Both locations are packed with small vendors, with special recipes peppered with regional specialties from Laos, Thailand, and Vietnam. These dishes are only a beginner’s roadmap, there’s so much to eat and see.
Long, thick sausages are stuffed until the casing stretches with coarse ground pork meat mixed with tangy galangal, zippy ginger, floral Thai basil, snappy-hot Thai chilis and a generous amount of pork fat. Cooked up crisp and sliced, the juices smoosh out into your mouth and light up all those pleasure receptors like a winning pinball machine. Order extra for later. These reheat beautifully alongside some soft scrambled eggs.
2. Stuffed Wings
A wonder of culinary engineering, these thunderously crunchy wings are carefully stuffed, reassembled and fried into a full meal in and of themselves. Inside is a mixture of ground meat, simply seasoned and mixed with bean thread noodles into an unctuous mouthful.
3. Green Papaya Salad
This dish is absolutely built for a sweltering, steamy day in the depths of summer. Some days it’s better to sweat from the inside out. Green papaya is shaved into strips and tossed into a giant, wooden mortar with lime juice, fish sauce, huge handfuls of herbs, tomatoes, and a generous amount of chilis. The entire mixture is pounded into a cacophony of fresh, hot, and funky flavors with a slurpable juice.
4. Purple Rice

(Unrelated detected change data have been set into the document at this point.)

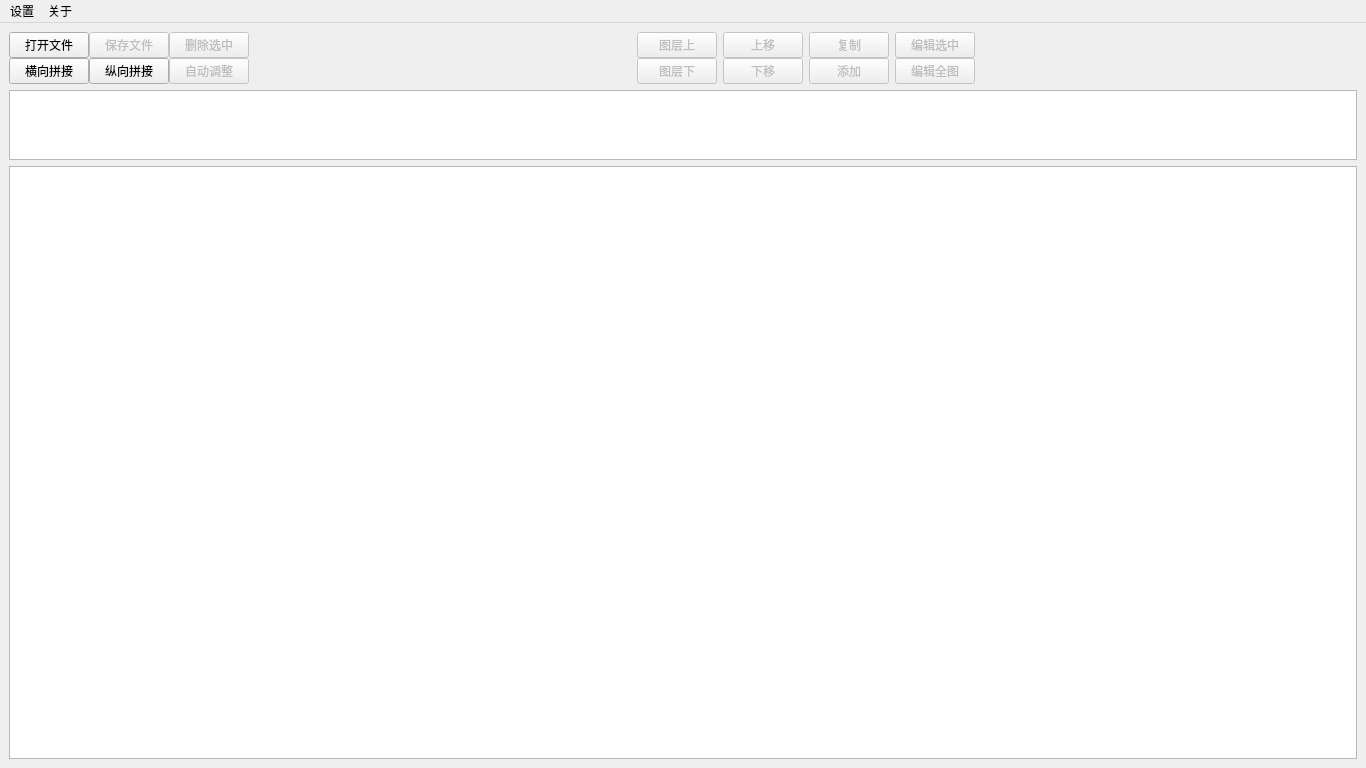
Above: mainwindow.ui from JKWTCN/ImageSplicing before the change. Below: the same form after it.
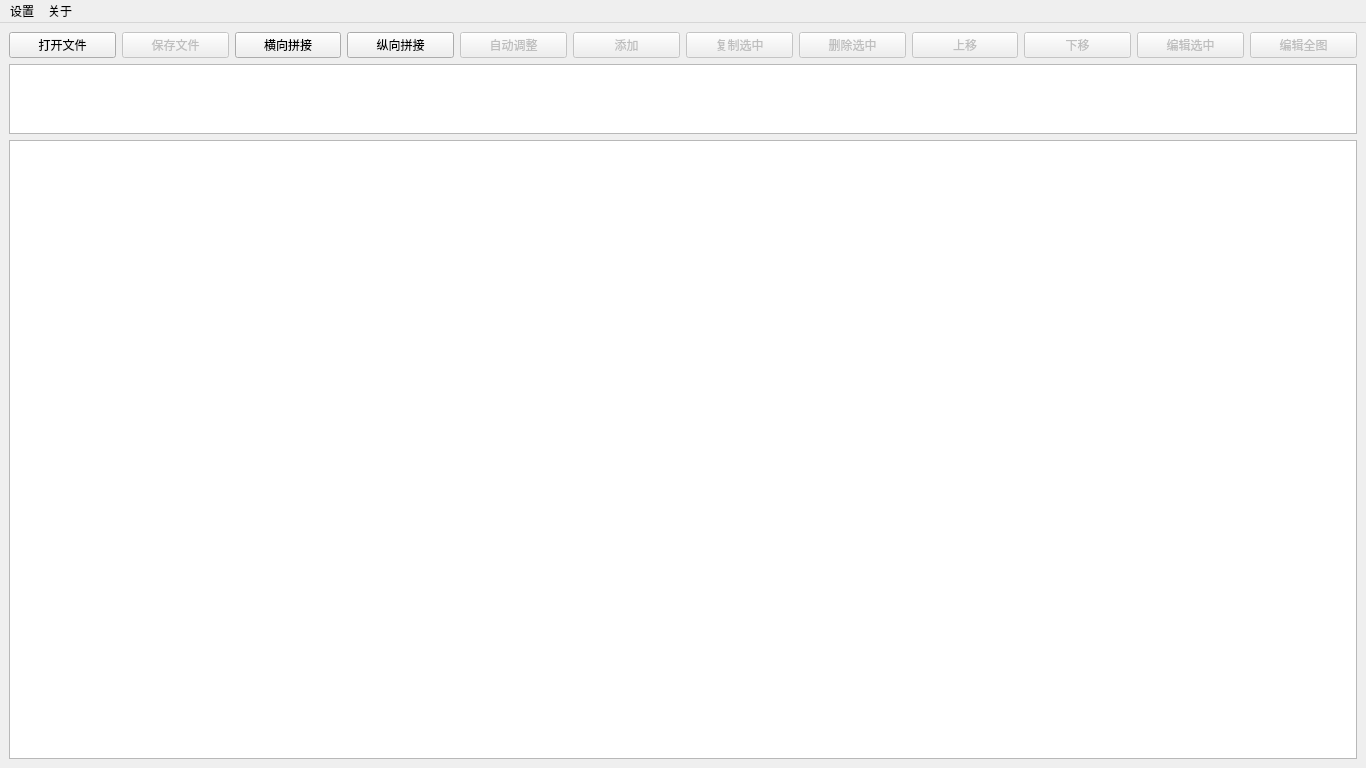
That is the form after the change.

```diff
--- a/mainwindow.ui
+++ b/mainwindow.ui
@@ -14,18 +14,9 @@
    <string>拼好图</string>
   </property>
   <widget class="QWidget" name="centralwidget">
-   <layout class="QVBoxLayout" name="verticalLayout_6" stretch="2,20,200">
+   <layout class="QVBoxLayout" name="verticalLayout" stretch="1,1,100">
     <item>
-     <layout class="QHBoxLayout" name="horizontalLayout_3">
-      <item>
-       <layout class="QHBoxLayout" name="horizontalLayout_2">
-        <item>
-         <layout class="QVBoxLayout" name="verticalLayout">
-          <property name="spacing">
-           <number>0</number>
-          </property>
-          <item>
-           <layout class="QHBoxLayout" name="horizontalLayout">
+     <layout class="QHBoxLayout" name="horizontalLayout_5">
             <item>
              <widget class="QPushButton" name="openFilesBtn">
               <property name="text">
@@ -44,20 +35,6 @@
              </widget>
             </item>
             <item>
-             <widget class="QPushButton" name="pushButton_7">
-              <property name="enabled">
-               <bool>false</bool>
-              </property>
-              <property name="text">
-               <string>删除选中</string>
-              </property>
-             </widget>
-            </item>
-           </layout>
-          </item>
-          <item>
-           <layout class="QHBoxLayout" name="horizontalLayout_4">
-            <item>
              <widget class="QPushButton" name="pushButton_horizontalSplicing">
               <property name="enabled">
                <bool>true</bool>
@@ -87,55 +64,36 @@
               </property>
              </widget>
             </item>
-           </layout>
-          </item>
-         </layout>
-        </item>
         <item>
-         <spacer name="horizontalSpacer">
-          <property name="orientation">
-           <enum>Qt::Horizontal</enum>
-          </property>
-          <property name="sizeHint" stdset="0">
-           <size>
-            <width>40</width>
-            <height>20</height>
-           </size>
-          </property>
-         </spacer>
+       <widget class="QPushButton" name="pushButton_add">
+        <property name="enabled">
+         <bool>false</bool>
+        </property>
+        <property name="text">
+         <string>添加</string>
+        </property>
+       </widget>
         </item>
         <item>
-         <layout class="QVBoxLayout" name="verticalLayout_3">
-          <property name="spacing">
-           <number>0</number>
-          </property>
-          <item>
-           <widget class="QPushButton" name="pushButton_LayerUp">
+       <widget class="QPushButton" name="pushButton_copy">
             <property name="enabled">
              <bool>false</bool>
             </property>
             <property name="text">
-             <string>图层上</string>
+         <string>复制选中</string>
             </property>
            </widget>
           </item>
           <item>
-           <widget class="QPushButton" name="pushButton_LayerDown">
+       <widget class="QPushButton" name="pushButton_7">
             <property name="enabled">
              <bool>false</bool>
             </property>
             <property name="text">
-             <string>图层下</string>
+         <string>删除选中</string>
             </property>
            </widget>
           </item>
-         </layout>
-        </item>
-        <item>
-         <layout class="QVBoxLayout" name="verticalLayout_2">
-          <property name="spacing">
-           <number>0</number>
-          </property>
           <item>
            <widget class="QPushButton" name="pushButton_5">
             <property name="enabled">
@@ -156,40 +114,6 @@
             </property>
            </widget>
           </item>
-         </layout>
-        </item>
-        <item>
-         <layout class="QVBoxLayout" name="verticalLayout_4">
-          <property name="spacing">
-           <number>0</number>
-          </property>
-          <item>
-           <widget class="QPushButton" name="pushButton_copy">
-            <property name="enabled">
-             <bool>false</bool>
-            </property>
-            <property name="text">
-             <string>复制</string>
-            </property>
-           </widget>
-          </item>
-          <item>
-           <widget class="QPushButton" name="pushButton_add">
-            <property name="enabled">
-             <bool>false</bool>
-            </property>
-            <property name="text">
-             <string>添加</string>
-            </property>
-           </widget>
-          </item>
-         </layout>
-        </item>
-        <item>
-         <layout class="QVBoxLayout" name="verticalLayout_5">
-          <property name="spacing">
-           <number>0</number>
-          </property>
           <item>
            <widget class="QPushButton" name="pushButton_editSelect">
             <property name="enabled">
@@ -209,23 +133,6 @@
              <string>编辑全图</string>
             </property>
            </widget>
-          </item>
-         </layout>
-        </item>
-        <item>
-         <spacer name="horizontalSpacer_2">
-          <property name="orientation">
-           <enum>Qt::Horizontal</enum>
-          </property>
-          <property name="sizeHint" stdset="0">
-           <size>
-            <width>40</width>
-            <height>20</height>
-           </size>
-          </property>
-         </spacer>
-        </item>
-       </layout>
       </item>
      </layout>
     </item>
```
Lines whose indentation alone changed are shown as unchanged.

This your mouth’s savior when the spice of the chili peppers in other dishes builds to a searing crescendo. The tacky tender texture coats and collapses in your mouth with each chew. It’s a reprieve from all the big flavors, but also its own, very special and filling thing. Hmong kitchens have long been masters of making the most with available ingredients and the rice is a shining example of the beauty and specialness of simplicity mastered.
5. Bubble Tea
It’s not all spice and savory inside these markets. Sip a sweet beverage filled with tapioca balls, like the nab vam, a tri-colored drink with a sweet coconut milk base that’s filled with Willy Wonka colors.
Joy Summers is an award-winning columnist and food writer whose work has appeared in Food Network Magazine, People, City Pages, Minnesota Monthly, Lavender, and Eater. She's been known to take to backcountry roads and plunge into new environments in search of elusive ingredients at their peak. As a passionate storyteller, she strives to connect people with the words that serve them best. She lives in Cathedral Hill with her husband and young children.